All Blogs

5 things we learned: NA Fall

November 15th, 2022
Written By: Don
5 things we learned: NA Fall news article photo

Finally, the RLCS regional events have come to a close. There was a lot of hype coming into the season for all of the regions, but North America stood out in particular. With the influx of players from other regions joining NA, most notably ApparentlyJack, Noly, Crr and the entire Furia roster, people looked towards the northwestern side of the globe for their international flavor. It was a chaotic ride, but the end result wasn’t as crazy as you might think.

However, let’s start off with the crazy result. Gen.G Mobil1 Racing came in and dominated this split. This is an entirely brand new roster composed of a European 1v1 mega-talent ApparentlyJack, a long-time European professional in Noly, and a young mechanical player in Chronic. Despite Noly saying on Rizzo’s Chalked Cast podcast that he hadn’t heard of Chronic before deciding to move to NA, the team ended up having some of the best chemistry in the world. This chemistry, combined with the help of their coach, Allushin, led to an amazing set of results for the Fall Split. They made all three north american grand finals, winning one of them, and qualified for Rotterdam as the number one seed in the region. Their organized playstyle, along with “AppJack'' being the best player in North America, will be leaving the team and the org very satisfied with the split as a whole. The next step for them is simply translating their online play onto LAN.

The next thing we learned is that changing regions is not easy. A lot of people had high hopes for the Brazilian Furia roster of CaioTG1, Caard, and Yanxnz when their move to the USA was leaked announced. After their semi finals run in Fort Worth, which included one of the greatest series ever when they beat Moist, a lot of people thought they would be a team guaranteed to make the major, even in their new region. Unfortunately, things did not go to plan. They finished the split tied for 7th place in the standings, with their best result being their two quarter final appearances in the first two events. It seems that because teams scrim Furia regularly now, and there's more scrim/tournament tape on them after last season, the surprise factor that they once had at LANs are now gone. Teams have gotten used to their playstyle, and having to compete in arguably the hardest region week in and week out proved to be too much for Furia. Their split also ends with Shift reporting that Furia are set to part ways with Caio, and that they’re eyeing up NRG not so juicy Justin.

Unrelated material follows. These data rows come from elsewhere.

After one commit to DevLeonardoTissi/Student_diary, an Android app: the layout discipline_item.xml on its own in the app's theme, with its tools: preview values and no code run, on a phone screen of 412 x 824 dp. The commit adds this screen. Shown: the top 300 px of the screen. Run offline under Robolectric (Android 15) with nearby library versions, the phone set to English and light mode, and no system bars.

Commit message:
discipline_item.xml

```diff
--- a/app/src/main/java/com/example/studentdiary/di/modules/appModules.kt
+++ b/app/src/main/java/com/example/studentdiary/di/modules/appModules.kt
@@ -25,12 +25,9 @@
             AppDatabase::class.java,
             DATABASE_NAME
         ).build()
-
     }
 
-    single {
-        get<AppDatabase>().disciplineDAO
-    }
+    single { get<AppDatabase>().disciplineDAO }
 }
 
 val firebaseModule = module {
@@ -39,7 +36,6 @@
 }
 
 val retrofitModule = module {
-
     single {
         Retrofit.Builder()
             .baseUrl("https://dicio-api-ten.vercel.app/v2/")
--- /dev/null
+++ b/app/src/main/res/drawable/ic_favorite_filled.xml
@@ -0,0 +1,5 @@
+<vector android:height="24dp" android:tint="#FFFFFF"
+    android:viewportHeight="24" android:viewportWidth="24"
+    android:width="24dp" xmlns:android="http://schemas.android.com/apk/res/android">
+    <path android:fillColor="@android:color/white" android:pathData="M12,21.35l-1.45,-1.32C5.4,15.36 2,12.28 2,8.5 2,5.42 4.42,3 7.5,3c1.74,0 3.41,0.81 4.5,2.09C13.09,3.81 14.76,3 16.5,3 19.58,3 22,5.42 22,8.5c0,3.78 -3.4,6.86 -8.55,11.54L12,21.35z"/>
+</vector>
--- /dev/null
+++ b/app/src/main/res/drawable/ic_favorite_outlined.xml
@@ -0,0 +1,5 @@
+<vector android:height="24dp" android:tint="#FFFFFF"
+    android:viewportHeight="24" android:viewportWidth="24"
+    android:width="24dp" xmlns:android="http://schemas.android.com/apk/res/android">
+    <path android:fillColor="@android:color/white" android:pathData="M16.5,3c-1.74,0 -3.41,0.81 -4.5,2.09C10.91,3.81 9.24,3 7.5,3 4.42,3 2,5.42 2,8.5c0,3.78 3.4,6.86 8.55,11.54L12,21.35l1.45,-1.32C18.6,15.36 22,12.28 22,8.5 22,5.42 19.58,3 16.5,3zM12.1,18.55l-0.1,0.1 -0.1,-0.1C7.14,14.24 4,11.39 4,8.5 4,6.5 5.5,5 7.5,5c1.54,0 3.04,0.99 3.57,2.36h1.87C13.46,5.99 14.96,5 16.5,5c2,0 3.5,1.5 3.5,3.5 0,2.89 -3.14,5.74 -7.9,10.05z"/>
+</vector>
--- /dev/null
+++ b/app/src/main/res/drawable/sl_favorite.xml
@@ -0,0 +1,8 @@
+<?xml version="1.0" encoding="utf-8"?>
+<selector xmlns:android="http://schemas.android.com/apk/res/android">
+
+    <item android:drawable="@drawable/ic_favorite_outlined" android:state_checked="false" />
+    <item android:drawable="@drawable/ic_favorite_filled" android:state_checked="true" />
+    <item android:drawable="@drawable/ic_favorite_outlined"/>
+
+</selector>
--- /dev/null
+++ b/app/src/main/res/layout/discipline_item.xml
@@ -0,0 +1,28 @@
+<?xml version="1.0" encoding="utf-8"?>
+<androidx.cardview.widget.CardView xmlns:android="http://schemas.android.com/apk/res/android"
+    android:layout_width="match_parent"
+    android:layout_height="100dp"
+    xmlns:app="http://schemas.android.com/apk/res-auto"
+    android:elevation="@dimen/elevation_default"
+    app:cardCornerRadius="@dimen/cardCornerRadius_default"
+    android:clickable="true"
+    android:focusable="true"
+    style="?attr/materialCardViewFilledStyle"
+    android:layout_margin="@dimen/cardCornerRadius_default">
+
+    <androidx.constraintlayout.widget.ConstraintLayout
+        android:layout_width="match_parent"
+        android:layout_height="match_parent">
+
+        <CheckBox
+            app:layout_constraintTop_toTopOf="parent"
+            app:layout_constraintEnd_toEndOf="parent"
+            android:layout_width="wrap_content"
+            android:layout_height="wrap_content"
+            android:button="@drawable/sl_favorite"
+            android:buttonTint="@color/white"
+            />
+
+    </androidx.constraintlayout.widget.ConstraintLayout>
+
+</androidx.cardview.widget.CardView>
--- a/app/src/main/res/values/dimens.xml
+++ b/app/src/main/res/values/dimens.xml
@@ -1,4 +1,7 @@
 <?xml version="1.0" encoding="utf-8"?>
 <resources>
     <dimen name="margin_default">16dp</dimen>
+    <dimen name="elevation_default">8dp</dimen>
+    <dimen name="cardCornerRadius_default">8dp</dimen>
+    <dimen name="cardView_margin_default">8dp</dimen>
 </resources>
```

Speaking of NRG, they also underperformed in this split. Finishing sixth place in the standings means that the most storied org in the scene missed out on the Fall Major by only one spot. This makes the prospect of them completely disbanding as a roster, which some people have called for them to do, not practical by any means. Amassing 17 points in the fall split is nothing to scoff at, as they were the “best of the rest” results wise for NA. Much of their large fanbase is calling for a player change, as it seems dropping their former coach, Sizz, after the first regional did not bode well for them. NRG now seem stuck, because no one truly knows who has to be dropped on the roster, or if they just need to take a long break from the game. The organization surely is still happy in terms of the content side of things, with all three of them pulling high streaming numbers, as well as Squishy still uploading youtube videos every other day for 7 years now. We say every split, for what feels like forever now, that Dazerin’s beloved team needs to make a change. Will they? Only time will tell.

NRG wasn’t the only hyped North American roster that underachieved. Optic Gaming can share much of the same sentiments in terms of performance. The Green Wall, who’s new, highly mechanical roster composed of Ayyjayy, Retals and Majicbear, finished the split tied for 7th place in the standings. On paper, this is a team that can do some major damage, and their talent warrants a much higher finish than just 5th-8th in a given regional. It seems that they weren’t able to do what Gen.G did with their new roster, which is to create a play style that suits all three players. Majicbear seems forced to play a lot of defense on Optic, due to both Retal’s and Ayyjayy’s aggression on the pitch. Majic is best known for his mechanical prowess when on the ball, so this style might be making him more uncomfortable when on the field. Optic’s split shows us that you can’t just take three technically gifted players and throw them together on a team for immediate results. It makes what Gen.G accomplished with their new roster all the more impressive. Despite this, there is still a lot of hope for Optic as they get more experienced with each other. I still believe that the expectation for this roster going into the next split is to make the major. The talent is just too prevalent to say otherwise. And yes, Ayyjayy is still cracked out of his mind.

Here’s what I find funny about this split. If you didn’t know about the influx of players from other regions, and I told you that 5 of the top 6 teams at the end of the split are Faze, Version1, Spacestation, NRG and G2, you’d think “yeah, that's a very standard, boring, run of the mill split for NA.” This split was anything but that. New rosters plus new talent, all combined with every regional feeling like an international LAN, meant that North America was a joy to watch every other week. Also, I think we can all agree that they definitely sent their five best teams to The Netherlands. As always, thanks for reading! God bless.

Don not only writes awesome rlcs blogs, he also makes some of the best rlcs player highlight videos on the internet. Go checkout his youtube channel and subscribe!